Lutetium-177 has demonstrated high efficiency in the diagnosis and targeted therapy of several oncological diseases. These radiopharmaceuticals are used to effectively treat a variety of diseases, such as tumors that can appear in the stomach, rectum, pancreas, small and large intestine, adrenal glands and thyroid gland.  

“They are also increasingly used in the treatment of tumors of the meninges – meningiomas and prostate cancer. Treatment with lutetium-177 also works well for cases where the disease is in an advanced stage, metastases, in particular, with cancer that is resistant to hormonal drugs and chemotherapy, and if the tumor cannot be removed surgically,” a Rosatom statement said.  

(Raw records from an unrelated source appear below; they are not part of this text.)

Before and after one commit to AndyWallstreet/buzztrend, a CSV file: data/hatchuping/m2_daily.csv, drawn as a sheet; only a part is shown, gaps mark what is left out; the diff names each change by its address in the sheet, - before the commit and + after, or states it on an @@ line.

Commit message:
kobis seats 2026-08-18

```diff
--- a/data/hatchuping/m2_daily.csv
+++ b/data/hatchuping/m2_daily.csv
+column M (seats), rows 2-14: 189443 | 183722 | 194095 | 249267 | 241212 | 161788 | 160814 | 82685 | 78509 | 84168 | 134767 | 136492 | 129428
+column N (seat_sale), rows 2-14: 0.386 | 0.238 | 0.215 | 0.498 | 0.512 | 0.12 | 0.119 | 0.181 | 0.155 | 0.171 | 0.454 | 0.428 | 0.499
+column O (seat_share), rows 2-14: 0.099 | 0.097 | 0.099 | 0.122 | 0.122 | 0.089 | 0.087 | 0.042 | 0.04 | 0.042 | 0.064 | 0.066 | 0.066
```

The Leningrad NPP can currently rhythmically produce molybdenum-99 (activation), iodine-125, iodine-131 and samarium-153, used in the diagnosis and treatment of various diseases, the statement said.  

Rosenergoatom, the electric energy division of Rosatom, is expanding its line of production of radioactive isotopes at nuclear power plants. 

Rosenergoatom is one of the key producers of medical radioisotopes for the Russian market. In addition, the company produces about 30 percent of the world’s sterilization cobalt-60 consumption from nuclear power reactors, the statement added. 

Rosatom said production of the first pilot batches of lutetium-177 is planned until the end of 2023 and that the experience of producing isotopes for medical purposes is planned to be applied at the Kursk and Smolensk nuclear power plants. 

According to the statement, the market for the development of such technologies in the future is assessed by business experts as comparable to the nuclear energy market. This includes modern diagnostics in medicine, transport security systems, new means of water and air purification, microelectronics, light industry, metallurgy, and many other areas. 

Another Rosatom subsidiary, Rusatom Healthcare, supplies isotope products to more than 50 countries in the world, enabling diagnosis and treatment of about 2.5 million people every year.